The Road to Meeting South Africa’s Gender Equality Goals
By Jessie Taylor
As in many parts of the world, gender inequality remains a challenge in South Africa. And while the country continues to make great progress in empowering women and creating equal opportunities, there is still work to be done if we are to meet the United Nation’s Sustainable Development Goals (SDGs). Today, more women have access to education, participate in the economy and hold political leadership positions than in 1994. But women still face inequality in accessing employment, are more likely to experience poverty, and are often victims of gender-based violence.
A Global Effort Towards Equality
The SDGs are a global call to action to end poverty, protect the earth’s environment and climate, and ensure that people everywhere can enjoy peace and prosperity. They seek to achieve gender equality by 2030. The SDGs aim to end all forms of discrimination and violence against all women and girls everywhere, whilst also recognising and valuing unpaid care and domestic work through the provision of public services, infrastructure and social protection policies, as well as ensuring women’s full participation and equal opportunities for leadership in political, economic and public life.
The Goals call on countries to implement reforms that give women equal rights to economic resources. However, reports have raised a red flag that achieving them appears to be stagnating, and more than three billion girls and women still live in countries with poor scores for gender equality. According to the Equal Measure’s 2022 SDG Index, the global score for gender progress increased only from 66 to 67.8 out of 100 between 2015 and 2020 and South Africa is ranked ‘fair’ with a score of 70.1 as of 2020. This is well above the regional average of 52.
The index found that not one of the 144 countries has achieved gender equality. Only one country in every four is making fast progress towards gender equality and it is estimated that only around 71% of gender targets will be met by 2030 at the current rate. However, many countries are making some progress towards equality, among them South Africa. According to the World Economic Forum, South Africa is ranked 17th out of 136 countries in terms of gender equality.
Encouraging Women’s Participation Locally
South African women are taking up more and more leadership positions, especially in politics. South Africa recently ranked as 8th highest proportion of women in Parliament in the world and more than two out of every five Parliament seats are held by women. Prior to 1994, there was less than 3% representation. Globally, one of the biggest challenges facing women is unequal access to education. However, South Africa is making great strides in reducing this inequality.The literacy rate among women is increasing, and the enrolment rate for girls aged between seven and 15 is on par with that of boys. In addition, more women are now attaining tertiary education than in 1994.
Despite more women having a tertiary education, unemployment still affects more women than men. However, female labour-force participation has increased from 10% over the last decade and the unemployment gap between men and women is gradually narrowing.

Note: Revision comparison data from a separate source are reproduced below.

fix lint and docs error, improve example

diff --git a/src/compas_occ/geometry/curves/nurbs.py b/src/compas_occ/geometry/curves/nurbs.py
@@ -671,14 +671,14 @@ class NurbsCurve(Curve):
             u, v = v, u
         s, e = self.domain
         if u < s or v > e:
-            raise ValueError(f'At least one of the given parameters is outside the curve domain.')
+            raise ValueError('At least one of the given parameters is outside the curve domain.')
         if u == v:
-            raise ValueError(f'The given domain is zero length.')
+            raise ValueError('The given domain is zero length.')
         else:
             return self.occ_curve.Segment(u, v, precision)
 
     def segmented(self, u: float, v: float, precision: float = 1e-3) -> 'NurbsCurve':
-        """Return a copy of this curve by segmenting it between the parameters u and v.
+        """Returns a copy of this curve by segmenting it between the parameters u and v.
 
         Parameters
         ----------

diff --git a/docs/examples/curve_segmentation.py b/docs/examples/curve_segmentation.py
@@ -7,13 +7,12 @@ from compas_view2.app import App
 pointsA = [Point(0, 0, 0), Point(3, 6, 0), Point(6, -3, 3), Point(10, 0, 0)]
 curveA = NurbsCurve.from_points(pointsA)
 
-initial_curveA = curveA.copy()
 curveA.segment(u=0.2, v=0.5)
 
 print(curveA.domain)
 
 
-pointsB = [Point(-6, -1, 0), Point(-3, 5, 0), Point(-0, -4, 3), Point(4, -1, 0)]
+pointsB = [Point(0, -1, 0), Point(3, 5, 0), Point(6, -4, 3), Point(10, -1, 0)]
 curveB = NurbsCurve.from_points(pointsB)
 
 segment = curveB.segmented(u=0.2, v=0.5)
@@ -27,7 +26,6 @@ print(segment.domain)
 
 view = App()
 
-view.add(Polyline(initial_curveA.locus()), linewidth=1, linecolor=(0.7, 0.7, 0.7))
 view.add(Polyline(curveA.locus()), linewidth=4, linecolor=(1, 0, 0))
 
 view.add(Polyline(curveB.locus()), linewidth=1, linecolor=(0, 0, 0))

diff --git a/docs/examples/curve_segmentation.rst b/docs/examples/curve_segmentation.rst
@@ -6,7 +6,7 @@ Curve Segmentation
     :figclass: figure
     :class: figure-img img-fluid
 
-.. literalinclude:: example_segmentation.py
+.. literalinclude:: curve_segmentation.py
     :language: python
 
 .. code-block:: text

The number of teenage pregnancies is slowly decreasing, and around 80% of South African women of reproductive age said they had their family planning needs met. The government has put in place legislation to improve the participation of women in the economy and has also prioritised the provision of basic services in rural areas, particularly to women.
Gender-based violence has also received significant attention from the government. To address the scourge of gender-based violence, President Cyril Ramphosa established the National Strategic Plan on Gender-Based Violence and Femicide in 2020. The Plan shows high-level political commitment to acting decisively against gender-based violence, as part of the president’s Emergency Response Action Plan and had around R21-billion allocated towards it, with the aim of eradicating gender-based violence by 2030.
Working Towards An Equal Future
The Equal Measure’s Index found that South Africa needs to commit to “strong and renewed efforts” if it hopes to stay on track in reaching its gender equity goals. One way the government can do this is through amending legislation to improve healthcare, food security and education for women. Increasing employment of women, and giving them access to leadership positions, is also key to promoting equality. While South Africa has laws such as the Promotion of Equality and Prevention of Unfair Discrimination Act and the Employment Equity Act, implementation of these is falling short, according to the Commission for Employment Equity. This can also be achieved through investment in social services and infrastructure, as well as creating a space for women’s rights organisations to engage the government.
Equal Measures has also highlighted gaps in gender data, making it difficult to accurately measure the conditions women face. It suggested that gender be included in data such as crime statistics and food security, and that the official Time Use Survey — last conducted by Statistics South Africa more than a decade ago and which reflects the gender disparities in unpaid care – be resumed. Gender inequality has been linked to increased levels of poverty, and increasing the amount of economically active women can transform the country’s economy. Women are also more likely to invest their earnings into the care of their children, in areas such as education, ensuring a stronger future for all of society.
While great strides have been made in creating gender equality, it remains everyone’s responsibility to ensure South Africa meets the 2030 SDGs. Without concerted effort, girls and women stand the risk of being left behind.
Sources: data.unwomen.org | southafrica.un.org | www.dailymaverick.co.za | www.equalmeasures2030.org | www.gcis.gov.za | www.psyssa.com | www.statssa.gov.za